Sure enough, another study was published in October of 2013 that found that omega-3 essential fatty acids reduce the risk of prostate cancer, when they are consumed along with a low-fat diet.
Krill Oil in Your Diet Only Takes Four Weeks to Fight Cancer Cell Production
This study found that it only takes 4 to 6 weeks for omega-3 essential fatty acids to reduce the production of inflammatory hormones that give cancer cells the power to form tumors and to ‘break out’ of the prostate into general circulation. And a study that will be published in December of 2013 (after this article is being written) will report that of all the various kinds of fat in the diet, fish oil fats do the most to correct the effects of high blood sugar levels (that result in high insulin levels) in the prostate.

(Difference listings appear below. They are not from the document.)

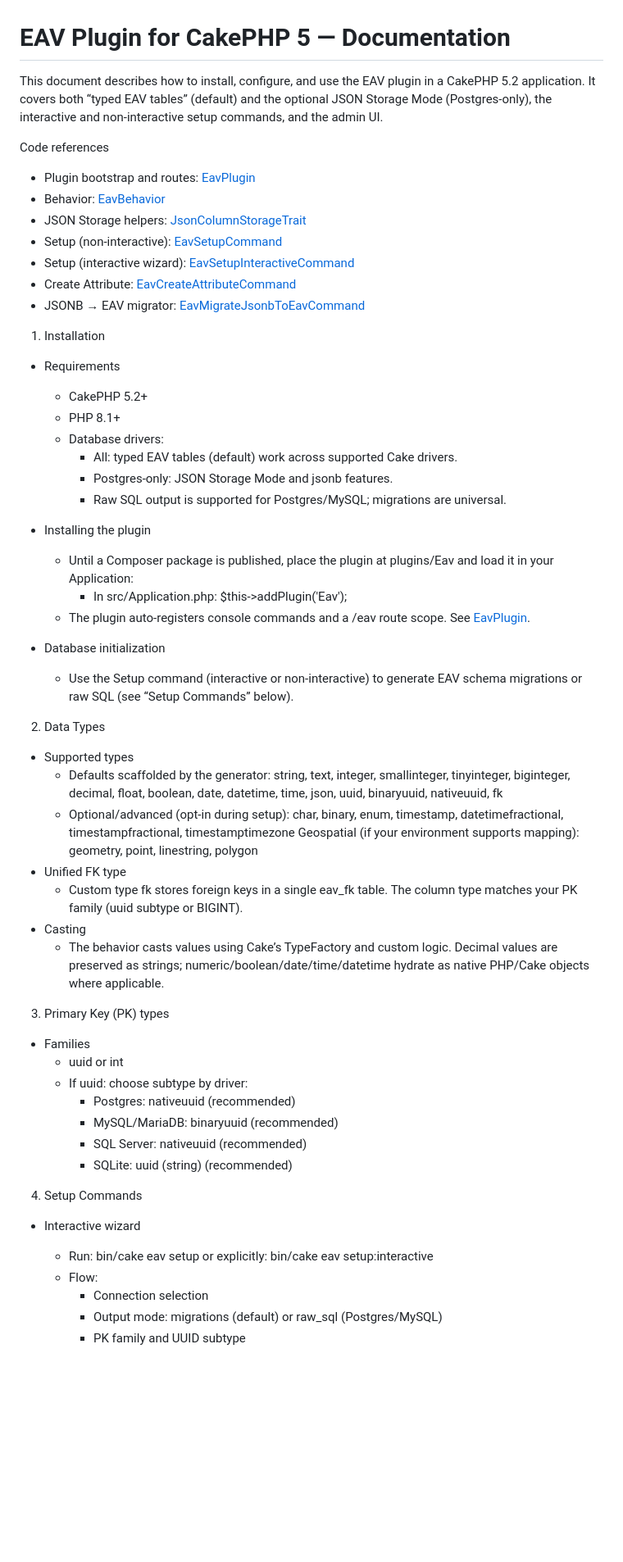
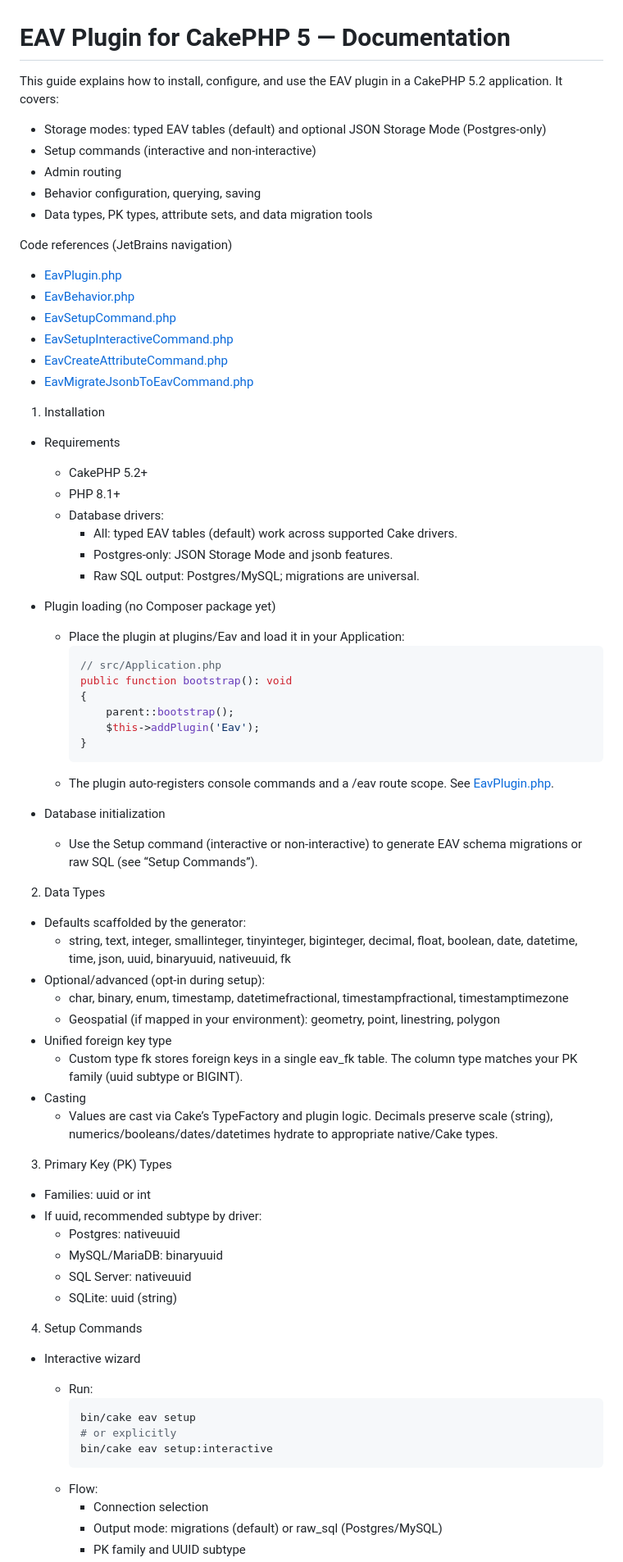
Before and after one commit to abalonepaul/cakephp-plugin-eav, a Markdown page: DOCUMENTATION.md, the part around one of its changes. Shown at 82% size. GitHub-like rendering; blank space fills up the shorter version.

````diff
--- a/DOCUMENTATION.md
+++ b/DOCUMENTATION.md
@@ -1,15 +1,19 @@
 # EAV Plugin for CakePHP 5 — Documentation
 
-This document describes how to install, configure, and use the EAV plugin in a CakePHP 5.2 application. It covers both “typed EAV tables” (default) and the optional JSON Storage Mode (Postgres-only), the interactive and non-interactive setup commands, and the admin UI.
+This guide explains how to install, configure, and use the EAV plugin in a CakePHP 5.2 application. It covers:
+- Storage modes: typed EAV tables (default) and optional JSON Storage Mode (Postgres-only)
+- Setup commands (interactive and non-interactive)
+- Admin routing
+- Behavior configuration, querying, saving
+- Data types, PK types, attribute sets, and data migration tools
 
-Code references
-- Plugin bootstrap and routes: [EavPlugin](file:///home/paul/dev/cakephp/protech_parts/plugins/Eav/src/EavPlugin.php)
-- Behavior: [EavBehavior](file:///home/paul/dev/cakephp/protech_parts/plugins/Eav/src/Model/Behavior/EavBehavior.php)
-- JSON Storage helpers: [JsonColumnStorageTrait](file:///home/paul/dev/cakephp/protech_parts/plugins/Eav/src/Model/Behavior/JsonColumnStorageTrait.php)
-- Setup (non-interactive): [EavSetupCommand](file:///home/paul/dev/cakephp/protech_parts/plugins/Eav/src/Command/EavSetupCommand.php)
-- Setup (interactive wizard): [EavSetupInteractiveCommand](file:///home/paul/dev/cakephp/protech_parts/plugins/Eav/src/Command/EavSetupInteractiveCommand.php)
-- Create Attribute: [EavCreateAttributeCommand](file:///home/paul/dev/cakephp/protech_parts/plugins/Eav/src/Command/EavCreateAttributeCommand.php)
-- JSONB → EAV migrator: [EavMigrateJsonbToEavCommand](file:///home/paul/dev/cakephp/protech_parts/plugins/Eav/src/Command/EavMigrateJsonbToEavCommand.php)
+Code references (JetBrains navigation)
+- [EavPlugin.php](file:///home/paul/dev/cakephp/protech_parts/plugins/Eav/src/EavPlugin.php)
+- [EavBehavior.php](file:///home/paul/dev/cakephp/protech_parts/plugins/Eav/src/Model/Behavior/EavBehavior.php)
+- [EavSetupCommand.php](file:///home/paul/dev/cakephp/protech_parts/plugins/Eav/src/Command/EavSetupCommand.php)
+- [EavSetupInteractiveCommand.php](file:///home/paul/dev/cakephp/protech_parts/plugins/Eav/src/Command/EavSetupInteractiveCommand.php)
+- [EavCreateAttributeCommand.php](file:///home/paul/dev/cakephp/protech_parts/plugins/Eav/src/Command/EavCreateAttributeCommand.php)
+- [EavMigrateJsonbToEavCommand.php](file:///home/paul/dev/cakephp/protech_parts/plugins/Eav/src/Command/EavMigrateJsonbToEavCommand.php)
 
 1) Installation
 
@@ -19,47 +23,53 @@ Code references
   - Database drivers:
     - All: typed EAV tables (default) work across supported Cake drivers.
     - Postgres-only: JSON Storage Mode and jsonb features.
-    - Raw SQL output is supported for Postgres/MySQL; migrations are universal.
+    - Raw SQL output: Postgres/MySQL; migrations are universal.
 
-- Installing the plugin
-  - Until a Composer package is published, place the plugin at plugins/Eav and load it in your Application:
-    - In src/Application.php:
-      $this->addPlugin('Eav');
-  - The plugin auto-registers console commands and a /eav route scope. See [EavPlugin](file:///home/paul/dev/cakephp/protech_parts/plugins/Eav/src/EavPlugin.php).
+- Plugin loading (no Composer package yet)
+  - Place the plugin at plugins/Eav and load it in your Application:
+    ```php
+    // src/Application.php
+    public function bootstrap(): void
+    {
+        parent::bootstrap();
+        $this->addPlugin('Eav');
+    }
+    ```
+  - The plugin auto-registers console commands and a /eav route scope. See [EavPlugin.php](file:///home/paul/dev/cakephp/protech_parts/plugins/Eav/src/EavPlugin.php).
 
 - Database initialization
-  - Use the Setup command (interactive or non-interactive) to generate EAV schema migrations or raw SQL (see “Setup Commands” below).
+  - Use the Setup command (interactive or non-interactive) to generate EAV schema migrations or raw SQL (see “Setup Commands”).
 
 2) Data Types
 
-- Supported types
-  - Defaults scaffolded by the generator:
-    string, text, integer, smallinteger, tinyinteger, biginteger, decimal, float, boolean, date, datetime, time, json, uuid, binaryuuid, nativeuuid, fk
-  - Optional/advanced (opt-in during setup):
-    char, binary, enum, timestamp, datetimefractional, timestampfractional, timestamptimezone
-    Geospatial (if your environment supports mapping): geometry, point, linestring, polygon
-- Unified FK type
+- Defaults scaffolded by the generator:
+  - string, text, integer, smallinteger, tinyinteger, biginteger, decimal, float, boolean, date, datetime, time, json, uuid, binaryuuid, nativeuuid, fk
+- Optional/advanced (opt-in during setup):
+  - char, binary, enum, timestamp, datetimefractional, timestampfractional, timestamptimezone
+  - Geospatial (if mapped in your environment): geometry, point, linestring, polygon
+- Unified foreign key type
   - Custom type fk stores foreign keys in a single eav_fk table. The column type matches your PK family (uuid subtype or BIGINT).
 - Casting
-  - The behavior casts values using Cake’s TypeFactory and custom logic. Decimal values are preserved as strings; numeric/boolean/date/time/datetime hydrate as native PHP/Cake objects where applicable.
+  - Values are cast via Cake’s TypeFactory and plugin logic. Decimals preserve scale (string), numerics/booleans/dates/datetimes hydrate to appropriate native/Cake types.
 
-3) Primary Key (PK) types
+3) Primary Key (PK) Types
 
-- Families
-  - uuid or int
-  - If uuid: choose subtype by driver:
-    - Postgres: nativeuuid (recommended)
-    - MySQL/MariaDB: binaryuuid (recommended)
-    - SQL Server: nativeuuid (recommended)
-    - SQLite: uuid (string) (recommended)
+- Families: uuid or int
+- If uuid, recommended subtype by driver:
+  - Postgres: nativeuuid
+  - MySQL/MariaDB: binaryuuid
+  - SQL Server: nativeuuid
+  - SQLite: uuid (string)
 
 4) Setup Commands
 
 - Interactive wizard
   - Run:
+    ```sh
     bin/cake eav setup
-    or explicitly:
+    # or explicitly
     bin/cake eav setup:interactive
+    ```
   - Flow:
     - Connection selection
     - Output mode: migrations (default) or raw_sql (Postgres/MySQL)
````
Also changed, not shown: other parts of DOCUMENTATION.md (+136 -83 lines), README.md (+85 -33 lines).
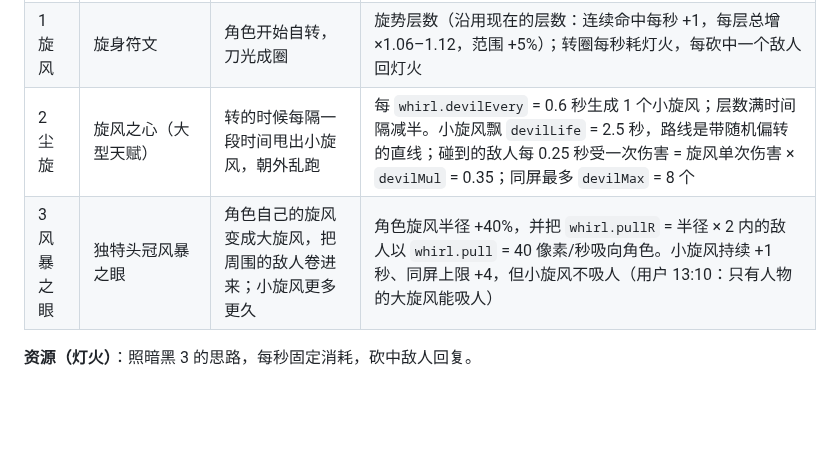
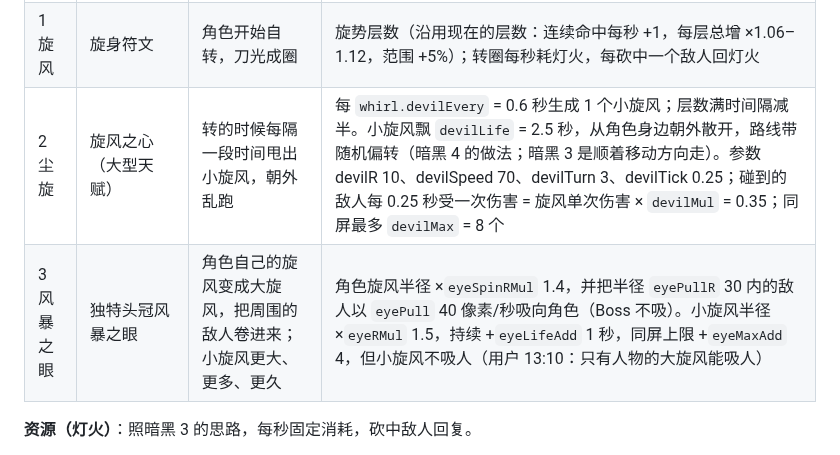
Before and after one commit to seangx/ashen-crypt, a Markdown page: design/spec-whirlwind-v3.md, the part around the change. GitHub-like rendering; blank space fills up the shorter version.

Commit message:
设计：旋风斩第三版规格对齐程序的参数名
Co-Authored-By: Claude Opus 5.5 (1M context) <noreply@anthropic.com>
Claude-Session: https://claude.ai/code/session_01QoqZP9tfTtBhAE8RtHNKiE

```diff
--- a/design/spec-whirlwind-v3.md
+++ b/design/spec-whirlwind-v3.md
@@ -21,8 +21,8 @@
 |---|---|---|---|
 | 0 挥砍 | 回旋骨刃（建议改名“回旋骨斧”，换成双手斧贴图） | 普通横扫 | 没有旋身符文时，就是身边一圈普通近战 |
 | 1 旋风 | 旋身符文 | 角色开始自转，刀光成圈 | 旋势层数（沿用现在的层数：连续命中每秒 +1，每层总增 ×1.06–1.12，范围 +5%）；转圈每秒耗灯火，每砍中一个敌人回灯火 |
-| 2 尘旋 | 旋风之心（大型天赋） | 转的时候每隔一段时间甩出小旋风，朝外乱跑 | 每 `whirl.devilEvery` = 0.6 秒生成 1 个小旋风；层数满时间隔减半。小旋风飘 `devilLife` = 2.5 秒，路线是带随机偏转的直线；碰到的敌人每 0.25 秒受一次伤害 = 旋风单次伤害 × `devilMul` = 0.35；同屏最多 `devilMax` = 8 个 |
-| 3 风暴之眼 | 独特头冠风暴之眼 | 角色自己的旋风变成大旋风，把周围的敌人卷进来；小旋风更多更久 | 角色旋风半径 +40%，并把 `whirl.pullR` = 半径 × 2 内的敌人以 `whirl.pull` = 40 像素/秒吸向角色。小旋风持续 +1 秒、同屏上限 +4，但小旋风不吸人（用户 13:10：只有人物的大旋风能吸人） |
+| 2 尘旋 | 旋风之心（大型天赋） | 转的时候每隔一段时间甩出小旋风，朝外乱跑 | 每 `whirl.devilEvery` = 0.6 秒生成 1 个小旋风；层数满时间隔减半。小旋风飘 `devilLife` = 2.5 秒，从角色身边朝外散开，路线带随机偏转（暗黑 4 的做法；暗黑 3 是顺着移动方向走）。参数 devilR 10、devilSpeed 70、devilTurn 3、devilTick 0.25；碰到的敌人每 0.25 秒受一次伤害 = 旋风单次伤害 × `devilMul` = 0.35；同屏最多 `devilMax` = 8 个 |
+| 3 风暴之眼 | 独特头冠风暴之眼 | 角色自己的旋风变成大旋风，把周围的敌人卷进来；小旋风更大、更多、更久 | 角色旋风半径 ×`eyeSpinRMul` 1.4，并把半径 `eyePullR` 30 内的敌人以 `eyePull` 40 像素/秒吸向角色（Boss 不吸）。小旋风半径 ×`eyeRMul` 1.5，持续 +`eyeLifeAdd` 1 秒，同屏上限 +`eyeMaxAdd` 4，但小旋风不吸人（用户 13:10：只有人物的大旋风能吸人） |
 
 **资源（灯火）**：照暗黑 3 的思路，每秒固定消耗，砍中敌人回复。
 - 转的时候每秒消耗 `whirl.soulPerSec` = 6，并取代按层数消耗。
```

For omega-3's to do their work, they can't compete with other kinds of fat for entry into cells and for creation of hormones. As is mentioned elsewhere on this site, drinking alcohol within a few hours of taking omega-3 supplements or eating fish destroys their essential fatty acids. In the study referenced above, a ‘low fat’ diet turned out to be 15% fat, instead of the usual 40%. For many men, that is a drastic reduction in fat.
Omega-3 fatty acid's are helpful, but they don't do all the work alone. You have to avoid excesses of other kinds of fat, and time your alcohol consumption so it does not interfere.
But What Does This Have to Do with Krill Oil?
Omega-3 essential fatty acids are not just found in fish oil. They are even more abundant in krill oil. And your body is able to absorb all omega-3 fatty acids from krill oil, unlike it can with fish oils. But all these studies really tell us is that krill oil is effective as part of a lower-fat, higher-antioxidant healthy diet, too.
And something else important you need to understand, is that NO clinical trial, study or research has found any harmful effect from taking krill oil (or any other marine sources omega-3 essential fatty acids), relating to any form of cancer.
Fenton JI, Hord NG, Ghosh S, Gurzell EA. mmunomodulation by dietary long chain omega-3 fatty acids and the potential for adverse health outcomes. Prostaglandins Leukot Essent Fatty Acids. 2013 Sep 30. doi:pii: S0952-3278(13)00192-0.
Galet C, Gollapudi K, Stepanian S, Byrd JB, Henning SM, Grogan T, Elashoff D, Heber D, Said JW, Cohen P, Aronson WJ. Effect of a Low-fat Fish Oil Diet on Pro-inflammatory Eicosanoids and Cell Cycle Progression Score in Men Undergoing Radical Prostatectomy. Cancer Prev Res (Phila). 2013 Oct 29.